To Feel is to Know



I go to yoga every Sunday morning to decompress from the week. Each session begins with a prompt from the instructor to focus on an intention—a reason for being in the moment. My intention varies each week, but it is my own, an opportunity to understand my motivations without judgment. The room is sometimes filled to the point that I’m practically touching mats with the person next to me, but I am reminded we are all here for different intentions and our experiences vary depending on their context.

It is our job as brand designers to understand how context and experiences vary from one person to the next. We may share the same space at one time, but we interpret the surroundings differently. If we want to truly connect on a deeper level with our customers, we need to understand their needs, wants, and desires—in other words, empathy needs to be at the forefront, influencing every decision a company makes, big and small. In a world of competing brands, and brands competing for attention, empathy is critical to making an authentic connection.

Empathy isn’t just feeling compassion for the customer. It is about understanding and anticipating their needs, interpretations, and setting aside your own assumptions in order to gain real insight and develop a brand that is meaningful and useful. In a recent article from Forbes Magazine, Glen Hartman says, “Empathy provides the context for a customer’s experience, which is where the brand can really connect.” But how do we understand context for each of our potential customers? It might seem nearly impossible to understand every motivation of a customer, yet successful companies are working to gather pertinent data to craft individual experiences that provide value beyond making a sale.

So what do you need to know to build empathy within your brand?


This is more than surface research—getting out into the field and connecting with your audience will require time and understanding, but you may uncover motivations and perspectives that can’t be seen with a bird’s-eye view.


Once you understand how your customer sees the world, you can begin building a relationship with them. Connections stem from recognizing emotion and communicating the understanding of that emotion. If brands are crafted from an emotional viewpoint, customers will come back again and again because that brand gets them, and they want to be associated with that brand.


Every day the world becomes savvier and less trusting thanks to years of fake advertising. Consumers want the real deal—no more airbrushing, unrealistic storytelling, and lofty claims. Just last weekend, I was at Target and a lifesize poster of a woman with visible stretchmarks modeling a swimsuit caught my eye. I paused, and immediately teared up. In that moment, Target sent a message of understanding, connection, and realness.


Your brand can’t resonate with everyone, but it should resonate with your target market. Your brand is not what you say it is, but what your customer says it is. If you can foster an understanding of your customer, you can create a brand story around their needs, understandings, and contexts.

Just like my fellow yogi’s, we all have different motivations that drive us to make decisions and engage in certain activities and brands. It is a reminder that we should always help our customers achieve their goals in the moment—by cultivating empathy with every interaction and every move.
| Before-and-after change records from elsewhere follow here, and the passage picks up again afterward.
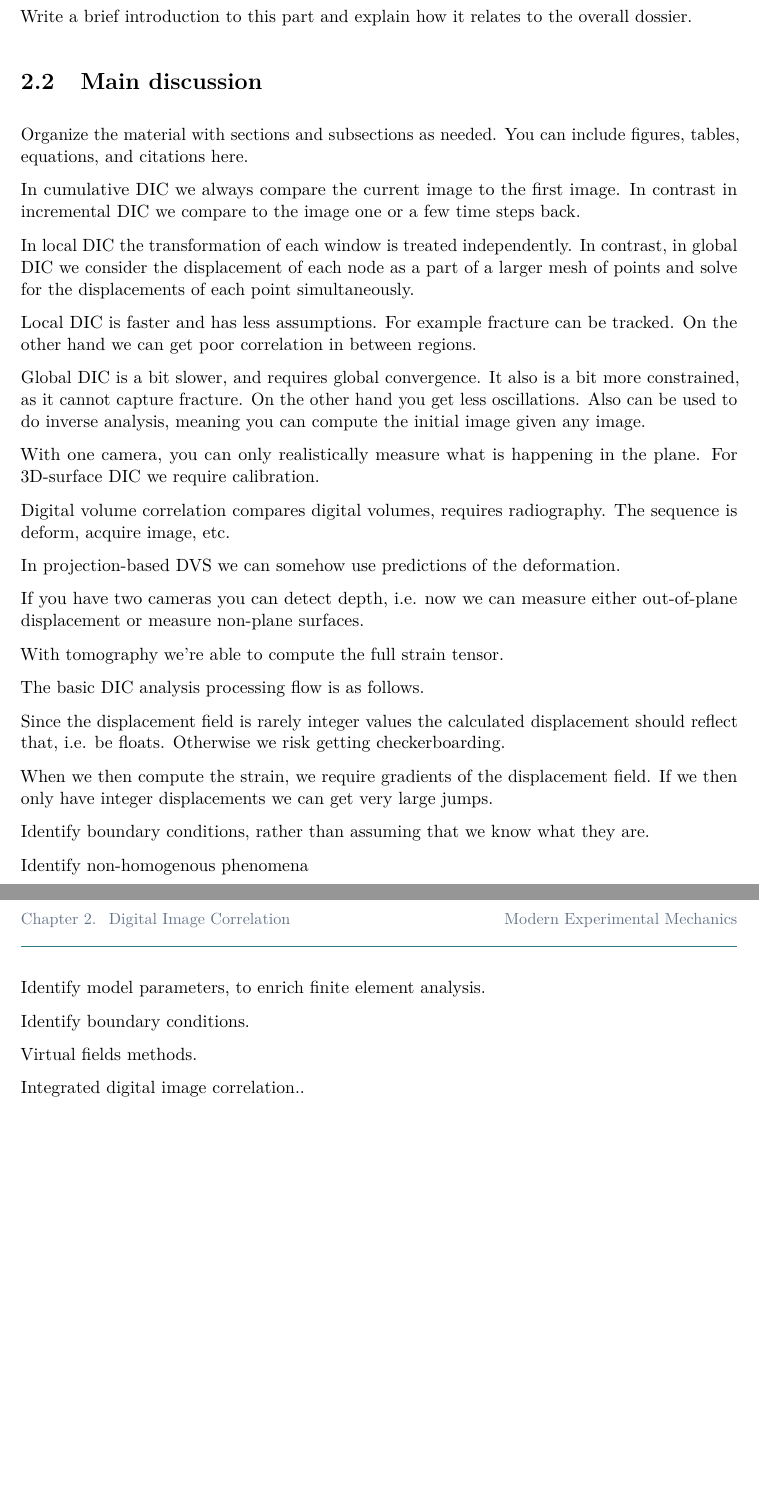
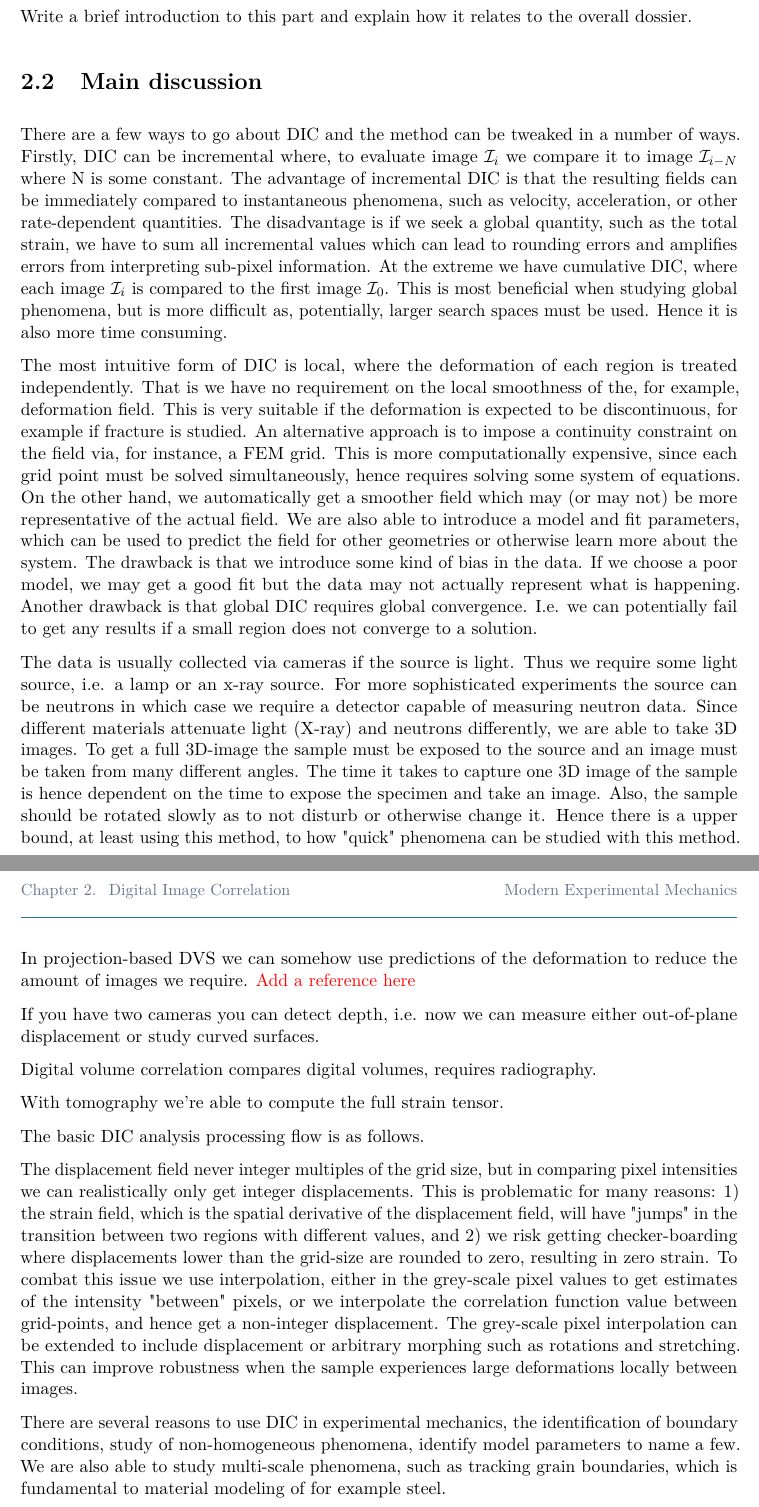
Before and after one commit to VilmerD/MEMS, a LaTeX document (dossier/main.tex, which reads dossier/parts/part2.tex): two parts of pages 6 and 7 of 12, joined at a grey line, cut so that both start at the same text, the shorter picture padded with empty space. Compiled offline with pdfLaTeX.

Commit message:
Writing on the dossier

```diff
--- a/dossier/parts/part2.tex
+++ b/dossier/parts/part2.tex
@@ -5,33 +5,28 @@
 Write a brief introduction to this part and explain how it relates to the overall dossier.
 
 \section{Main discussion}
-Organize the material with sections and subsections as needed. You can include
-figures, tables, equations, and citations here.
 
 %Provide a short overview of DIC:
 %• What are the different types of DIC?
+%• What is local vs global DIC and cumulative versus incremental?
+There are a few ways to go about DIC and the method can be tweaked in a number of ways. Firstly, DIC can be incremental where, to evaluate image $\mathcal{I}_i$  we compare it to image $\mathcal{I}_{i-N}$  where N is some constant. The advantage of incremental DIC is that the resulting fields can be immediately compared to instantaneous phenomena, such as velocity, acceleration, or other rate-dependent quantities. The disadvantage is if we seek a global quantity, such as the total strain, we have to sum all incremental values which can lead to rounding errors and amplifies errors from interpreting sub-pixel information. At the extreme we have cumulative DIC, where each image $\mathcal{I}_i$ is compared to the first image $\mathcal{I}_0$. This is most beneficial when studying global phenomena, but is more difficult as, potentially, larger search spaces must be used. Hence it is also more time consuming.
+
+The most intuitive form of DIC is local, where the deformation of each region is treated independently. That is we have no requirement on the local smoothness of the, for example, deformation field. This is very suitable if the deformation is expected to be discontinuous, for example if fracture is studied. An alternative approach is to impose a continuity constraint on the field via, for instance, a FEM grid. This is more computationally expensive, since each grid point must be solved simultaneously, hence requires solving some system of equations. On the other hand, we automatically get a smoother field which may (or may not) be more representative of the actual field. We are also able to introduce a model and fit parameters, which can be used to predict the field for other geometries or otherwise learn more about the system. The drawback is that we introduce some kind of bias in the data. If we choose a poor model, we may get a good fit but the data may not actually represent what is happening. Another drawback is that global DIC requires global convergence. I.e. we can potentially fail to get any results if a small region does not converge to a solution.
+
 
 %• What are the input data and how are they acquired?
+The data is usually collected via cameras if the source is light. Thus we require some light source, i.e. a lamp or an x-ray source. For more sophisticated experiments the source can be neutrons in which case we require a detector capable of measuring neutron data. Since different materials attenuate light (X-ray) and neutrons differently, we are able to take 3D images. To get a full 3D-image the sample must be exposed to the source and an image must be taken from many different angles. The time it takes to capture one 3D image of the sample is hence dependent on the time to expose the specimen and take an image. Also, the sample should be rotated slowly as to not disturb or otherwise change it. Hence there is a upper bound, at least using this method, to how "quick" phenomena can be studied with this method.
+
+In projection-based DVS we can somehow use predictions of the deformation to reduce the amount of images we require.
+\textcolor{red}{Add a reference here}
+
+If you have two cameras you can detect depth, i.e. now we can measure either out-of-plane displacement or study curved surfaces.
 
 %• What can one measure using DIC (and how does this differ with 2D, 3D-surface and 3D-volume/DVC)?
 
-%• What is local vs global DIC and cumulative versus incremental?
-In cumulative DIC we always compare the current image to the first image. In contrast in incremental DIC we compare to the image one or a few time steps back.
-
-In local DIC the transformation of each window is treated independently. In contrast, in global DIC we consider the displacement of each node as a part of a larger mesh of points and solve for the displacements of each point simultaneously.
-
-Local DIC is faster and has less assumptions. For example fracture can be tracked. On the other hand we can get poor correlation in between regions.
-
-Global DIC is a bit slower, and requires global convergence. It also is a bit more constrained, as it cannot capture fracture. On the other hand you get less oscillations. Also can be used to do inverse analysis, meaning you can compute the initial image given any image.
 
 %• What are the experimental constraints for the different DIC (2D-surface. 3D-surface, 3D-Volume) approaches, i.e., what is required use 2D/3D/Volume DIC to monitor an experiment? (sample preparation, type of deformation, type of images, experimental set-up constraints, etc.)
-With one camera, you can only realistically measure what is happening in the plane. For 3D-surface DIC we require calibration.
-
-Digital volume correlation compares digital volumes, requires radiography. The sequence is deform, acquire image, etc.
-
-In projection-based DVS we can somehow use predictions of the deformation.
-
-If you have two cameras you can detect depth, i.e. now we can measure either out-of-plane displacement or measure non-plane surfaces.
+Digital volume correlation compares digital volumes, requires radiography.
 
 With tomography we're able to compute the full strain tensor.
 
@@ -46,21 +41,9 @@ The basic DIC analysis processing flow is as follows.
 %\end{list}
 
 %• Why is subpixel resolution on displacements needed and how can it be achieved
-Since the displacement field is rarely integer values the calculated displacement should reflect that, i.e. be floats. Otherwise we risk getting checkerboarding.
-
-When we then compute the strain, we require gradients of the displacement field. If we then only have integer displacements we can get very large jumps.
+The displacement field never integer multiples of the grid size, but in comparing pixel intensities we can realistically only get integer displacements. This is problematic for many reasons: 1) the strain field, which is the spatial derivative of the displacement field, will have "jumps" in the transition between two regions with different values, and 2) we risk getting checker-boarding where displacements lower than the grid-size are rounded to zero, resulting in zero strain. To combat this issue we use interpolation, either in the grey-scale pixel values to get estimates of the intensity "between" pixels, or we interpolate the correlation function value between grid-points, and hence get a non-integer displacement. The grey-scale pixel interpolation can be extended to include displacement or arbitrary morphing such as rotations and stretching. This can improve robustness when the sample experiences large deformations locally between images.
 
 %• Why might one use DIC in experimental mechanics?
-Identify boundary conditions, rather than assuming that we know what they are.
-
-Identify non-homogenous phenomena
-
-Identify model parameters, to enrich finite element analysis.
-
-Identify boundary conditions.
-
-Virtual fields methods.
-
-Integrated digital image correlation..
+There are several reasons to use DIC in experimental mechanics, the identification of boundary conditions, study of non-homogeneous phenomena, identify model parameters to name a few. We are also able to study multi-scale phenomena, such as tracking grain boundaries, which is fundamental to material modeling of for example steel.
 
 %• How can DIC be used to develop improved material models
```
Also changed, not shown: dossier/main.tex (+5 -2 lines), dossier/parts/part3.tex (+0 -1 lines), dossier/main.pdf, 1 other file.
Picture of Alysha Smith
Alysha Smith is the chief executive officer and creative director at modern8, a strategy focused design agency in Salt Lake City, Utah.

The execution and world deliverance of your brand that is produced with intention with thriveability for the future of what can be and beyond.